According to Pet Health Network, a dog’s senior years begin anywhere from age 8 to 15, depending on breed. Whenever old age sets in, it’s hard to see the dog you raised from a puppy struggling to move around, feeling sick, and suffering from the physical effects of old age. You can’t turn back the clock, but you can keep your friend as healthy and comfortable as possible, surrounded by the love and care of his family.
Well-Nourished, Properly Fed
Your pet’s nutritional needs are as important as ever during his senior years, as is the need to avoid obesity — a major health threat to older dogs. An overweight dog tends to have a shorter life span; is at greater risk for cancer, diabetes, and other diseases; and is more susceptible to orthopedic problems. So, it’s important to pay careful attention to your veterinarian’s dietary recommendations and avoid overfeeding your elderly pet.
Rover may have lost that spring in his step, but he still needs exercise on a regular basis. Physical activity, in whatever form suits your pet, will help him keep the pounds off and work his heart and circulatory system. A daily walk around the neighborhood is an effective way for both of you to get exercise. However, ensure it’s within your dog’s physical capabilities, and consult your veterinarian about concerns for his mobility. A vet can prescribe an anti-inflammatory for arthritis or other problems that keep your furry friend from getting exercise.
Brush Those Teeth
Oral health is especially important for dogs as they age. Healthy teeth and gums fight off bacteria that can spread throughout the body. Regular brushing, professional cleanings, and special foods can help keep plaque and tartar under control and prevent damage to the heart and other organs. As they age, dogs suffering from periodontal disease can lose teeth, which can become a painful situation that may have serious long-term health ramifications.
Changes in an older dog’s activity level and lifestyle may alter the need for some vaccinations. However, it’s important to stay on top of vaccines that prevent parasitic diseases caused by ticks, fleas, and heartworms, which can be especially dangerous to an older dog. Talk to your veterinarian about all necessary vaccines and when they should be given.
You want your pet to do more than just survive, and you’ll do whatever you can to help him thrive. For an older dog, thriving means feeling good enough to remain active. Consider giving your pet CBD oil, a cannabinoid that’s proven effective at helping older pets overcome everything from joint pain and inflammation to anxiety. You’ll want to find the right kind of CBD for your pet, so check out this buyers guide, which features this year’s top 10 CBD oils. Consult with your veterinarian before administering CBD oil to a dog.
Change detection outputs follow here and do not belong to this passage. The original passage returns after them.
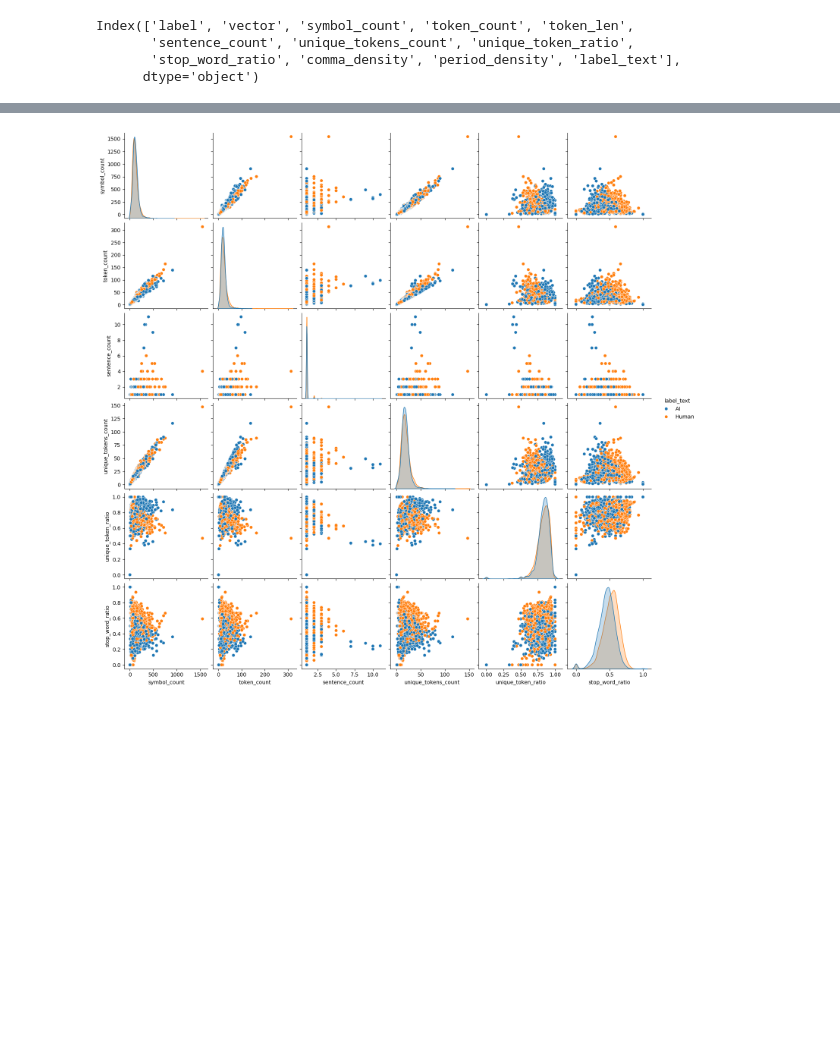
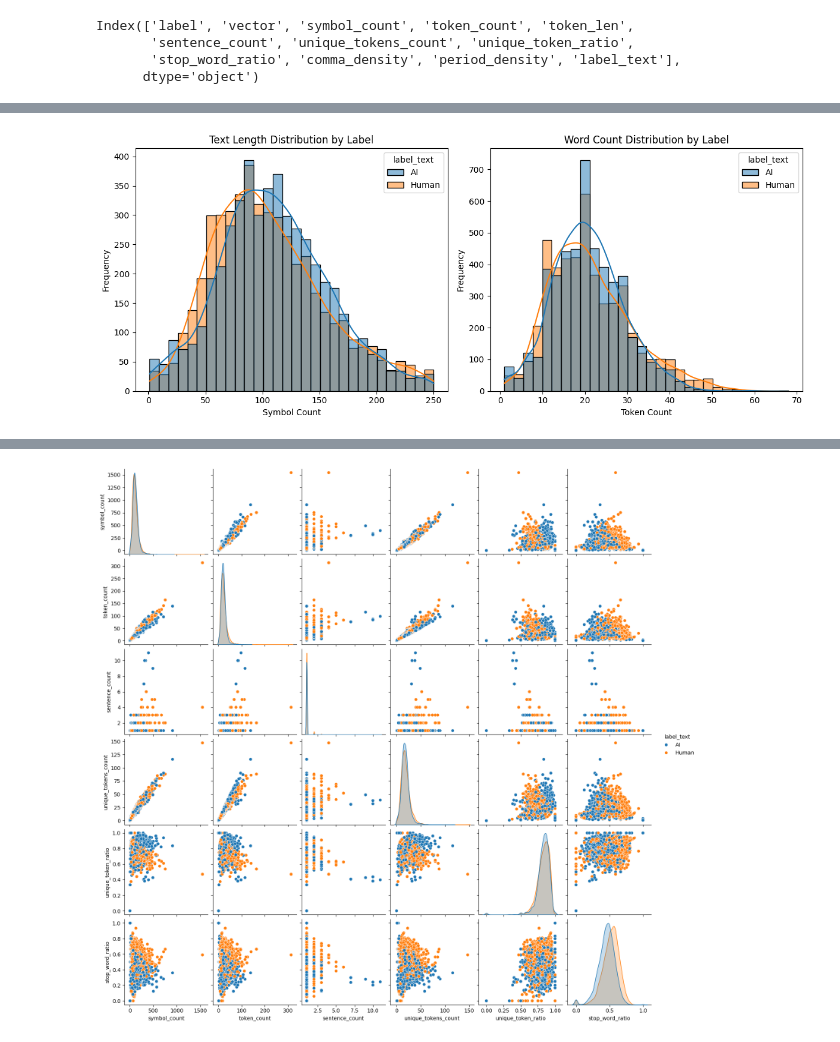
Before and after one commit to WellKnownDedication/Human-vs-AI-essays-classification-and-analysis, a Jupyter notebook: src/notebook.ipynb, the cells around one changed output, grey strips where cells are left out. Saved outputs shown, nothing was run; the diff lists cells and outputs as text; code cells hidden in the pictures; blank space fills up the shorter version.

```diff
--- a/src/notebook.ipynb
+++ b/src/notebook.ipynb
@@ -67,6 +67,8 @@ f_df = pd.concat([df['label'].reset_index(drop=True), f_df.reset_index(drop=True
 
 label_map = {0: "Human", 1: "AI"}
 f_df["label_text"] = f_df["label"].map(label_map)
+
+smf_df = f_df[f_df["symbol_count"] <= 250]
 # %%
 f_df
 # %% [output]
@@ -147,0 +116,19 @@ sns.histplot(data=f_df[f_df["token_count"] <= 50].reset_index(drop=True), x='tok
+# %%
+plt.figure(figsize=(12, 5))
+
+# Text length distribution by label
+plt.subplot(1, 2, 1)
+sns.histplot(data=smf_df, x='symbol_count', hue='label_text', bins=30, kde=True)
+plt.xlabel('Symbol Count')
+plt.ylabel('Frequency')
+
+# Word count distribution by label
+plt.subplot(1, 2, 2)
+sns.histplot(data=smf_df, x='token_count', hue='label_text', bins=30, kde=True)
+plt.xlabel('Token Count')
+plt.ylabel('Frequency')
+
+plt.tight_layout()
+plt.show()
+# %% [output]
+[figure, added]
```
Also changed, not shown: parts of 17 cells of this notebook.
Long, matted hair and overgrown nails need regular attention if your dog is in his senior years. Long hair mixed with drool and urine can lead to skin problems (older dogs tend to have thinner, more irritable skin), which may cause considerable pain, so have your pet groomed regularly. A well-groomed dog tends to have fewer skin infections because brushing removes dirt, spreads natural oils, and keeps the skin free of irritants (check for fleas and ticks when brushing).
Dogs thrive on companionship. Their need for attention and care doesn’t diminish when they grow old. If anything, your TLC is even more important, especially if your pet’s hearing or eyesight is in poor shape. If that’s the case, small things like touch or the sound of your voice can be a great comfort and important to his emotional well-being. By taking the steps listed above, you can ensure that your senior pet has many more incredible years ahead!